Tag Archives: self-care

Unpacking for Wales

I arrived in New Quay on Thursday and I have not yet posted a picture of the place  where I am taking up residence for the next three weeks. I am still sorting through the worthiness of such a divine grace landing at my feet.

Views of New Quay from my bedroom

Last fall I sent an email to colleagues in Wales inquiring about a ministerial exchange. Any colleague could have answered.  I could have ended up in any corner of Wales.  Clearly I would have been delighted wherever I landed. The divine muse in my life, however, brought me to New Quay Wales where the sea views from my bedroom are absolutely extraordinary,  the beach is at my doorstep, and the coastal walking path goes right by the house. This place is no less than a spiritual paradise for a minister who is restored by the shore and at home in Wales.

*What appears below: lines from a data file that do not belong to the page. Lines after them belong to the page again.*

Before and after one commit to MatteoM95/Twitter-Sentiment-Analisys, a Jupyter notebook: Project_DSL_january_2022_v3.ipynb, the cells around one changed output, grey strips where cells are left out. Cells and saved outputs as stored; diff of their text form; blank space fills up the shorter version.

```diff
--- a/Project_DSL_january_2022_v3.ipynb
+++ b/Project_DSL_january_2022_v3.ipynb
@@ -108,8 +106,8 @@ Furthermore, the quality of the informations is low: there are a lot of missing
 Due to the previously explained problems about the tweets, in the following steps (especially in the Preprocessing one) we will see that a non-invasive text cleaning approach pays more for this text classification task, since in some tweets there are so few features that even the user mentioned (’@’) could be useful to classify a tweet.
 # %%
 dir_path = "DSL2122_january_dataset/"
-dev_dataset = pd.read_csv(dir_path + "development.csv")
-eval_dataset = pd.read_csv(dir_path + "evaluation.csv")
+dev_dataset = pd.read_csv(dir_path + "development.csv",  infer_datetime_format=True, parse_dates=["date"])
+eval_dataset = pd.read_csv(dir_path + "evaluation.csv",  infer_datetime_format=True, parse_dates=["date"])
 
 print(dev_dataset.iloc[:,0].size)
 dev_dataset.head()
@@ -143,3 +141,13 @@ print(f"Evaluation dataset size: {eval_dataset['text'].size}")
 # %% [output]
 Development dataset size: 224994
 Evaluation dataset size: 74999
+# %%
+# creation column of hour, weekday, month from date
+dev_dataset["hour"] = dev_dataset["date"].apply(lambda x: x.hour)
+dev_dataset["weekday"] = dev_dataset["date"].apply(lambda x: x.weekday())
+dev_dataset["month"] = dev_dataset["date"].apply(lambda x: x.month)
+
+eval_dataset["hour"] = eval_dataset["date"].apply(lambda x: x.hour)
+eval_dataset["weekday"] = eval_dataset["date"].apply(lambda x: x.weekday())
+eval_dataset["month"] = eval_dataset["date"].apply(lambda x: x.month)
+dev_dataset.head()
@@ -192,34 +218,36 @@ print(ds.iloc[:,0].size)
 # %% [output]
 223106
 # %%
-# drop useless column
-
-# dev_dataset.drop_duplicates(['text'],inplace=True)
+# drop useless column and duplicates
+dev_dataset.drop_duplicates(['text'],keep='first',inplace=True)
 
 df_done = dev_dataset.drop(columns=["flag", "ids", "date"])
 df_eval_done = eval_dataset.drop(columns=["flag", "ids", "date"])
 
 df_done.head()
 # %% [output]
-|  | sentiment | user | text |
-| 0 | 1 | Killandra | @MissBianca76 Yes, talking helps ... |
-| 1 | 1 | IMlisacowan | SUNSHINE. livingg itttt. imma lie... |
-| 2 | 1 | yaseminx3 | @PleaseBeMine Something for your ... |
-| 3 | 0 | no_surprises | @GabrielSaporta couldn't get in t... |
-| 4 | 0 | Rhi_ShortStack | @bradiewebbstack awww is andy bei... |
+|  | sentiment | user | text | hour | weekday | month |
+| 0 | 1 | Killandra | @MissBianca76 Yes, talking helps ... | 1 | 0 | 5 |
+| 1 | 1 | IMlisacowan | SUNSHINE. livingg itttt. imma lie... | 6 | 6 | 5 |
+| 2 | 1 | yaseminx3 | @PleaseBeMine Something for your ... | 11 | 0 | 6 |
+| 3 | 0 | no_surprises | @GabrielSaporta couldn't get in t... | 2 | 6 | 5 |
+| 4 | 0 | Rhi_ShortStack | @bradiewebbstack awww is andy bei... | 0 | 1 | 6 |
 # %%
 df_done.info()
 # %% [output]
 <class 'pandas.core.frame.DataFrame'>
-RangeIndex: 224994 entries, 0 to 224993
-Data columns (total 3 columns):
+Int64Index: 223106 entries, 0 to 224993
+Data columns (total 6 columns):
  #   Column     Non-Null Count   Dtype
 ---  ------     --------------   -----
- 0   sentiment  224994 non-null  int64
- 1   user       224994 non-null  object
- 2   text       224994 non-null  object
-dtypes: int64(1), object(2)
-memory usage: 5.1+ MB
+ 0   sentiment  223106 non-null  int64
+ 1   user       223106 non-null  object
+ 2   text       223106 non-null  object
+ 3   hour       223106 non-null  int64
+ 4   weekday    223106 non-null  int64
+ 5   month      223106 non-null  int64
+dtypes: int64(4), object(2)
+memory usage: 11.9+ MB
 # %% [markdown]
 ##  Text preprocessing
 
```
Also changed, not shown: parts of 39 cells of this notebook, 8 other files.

Beach views of New Quay

So what then to do I do with this nagging voice that keeps me from fully enjoying the bounty of this experience. I’m sure it is no coincidence that this gift arrives at just the exact moment I decide to attend to the internalized messages telling me I’m not enough! Grace is funny like that… never a lost opportunity.

Problem is I don’t listen and learn very well through the haze of overworking and the noise of the high expectations I’ve set for myself.

If only I’d listen to:

  • my colleague who said just go and be in the moment. Even after mentally unpacking unnecessary work (including zoom sessions with my therapist), my bag was still too full.
  • my friend who spoke of her recent trip to Brussels and the readings people chose to bring. We laughed at my plan to bring serious reading to Wales. Even after I unpacked “Dope Sick” and “Healing the Heart of Democracy” from my briefcase, my bags were still too full.
  • my parishioner, who is also a retired colleague, responded to my email organizing pastoral care while in Wales by saying, “My prayer is that you’ll finally stop worrying about us and go have some good fun in Wales!!! (yes, three exclamation points) Even then I wrote a pastoral prayer for the congregation for Sunday morning. Chaos is unfolding in our nation and people are hurting. Clearly, my heart is full and can you really unpack that?
  • the parishioner at Brondeifi Chapel who doesn’t want to overwhelm me during my stay gave me a few days to settle in. As such I spend my time thinking I should be doing more. Unpacking my agenda is definitely a blessing that is hard to receive.

Clearly, I need to relax, enjoy the beauty of this moment, take in as many beach walks as possible, hike the coastal path, climb a mountain or two, and find peace with a slower pace of life where expectations are reasonable. Maybe then I will internalize the feeling that I am enough! and I deserve all that is being offered.

New Quay from the mountaintop

I’ve come to Wales on this ministerial exchange to listen, witness, learn and adopt new ways and ideas for ministry that matter. Turning back to the simplicity of being in a relationship and being present to a community rather than maintaining an institution is what my ministry longs for. I’ve come home to Wales because I’ve experienced the simplicity and beauty of Welsh Unitarian communities and know they offer what my heart craves.

The divine has showered me with gifts. How shall I be open to simply receiving all that has laid at my feet? How might I hold a feeling of simply being enough?  Being present to life, to love, to g-d?

May this place restore my soul and strengthen my call to love courageously in an aching and joyful universe.

Questions to walk with

  1. When does the I‘m not enough voice surface for you?
  2. What graces in your life are hard to receive?
  3. When do you feel unworthy of all that is good?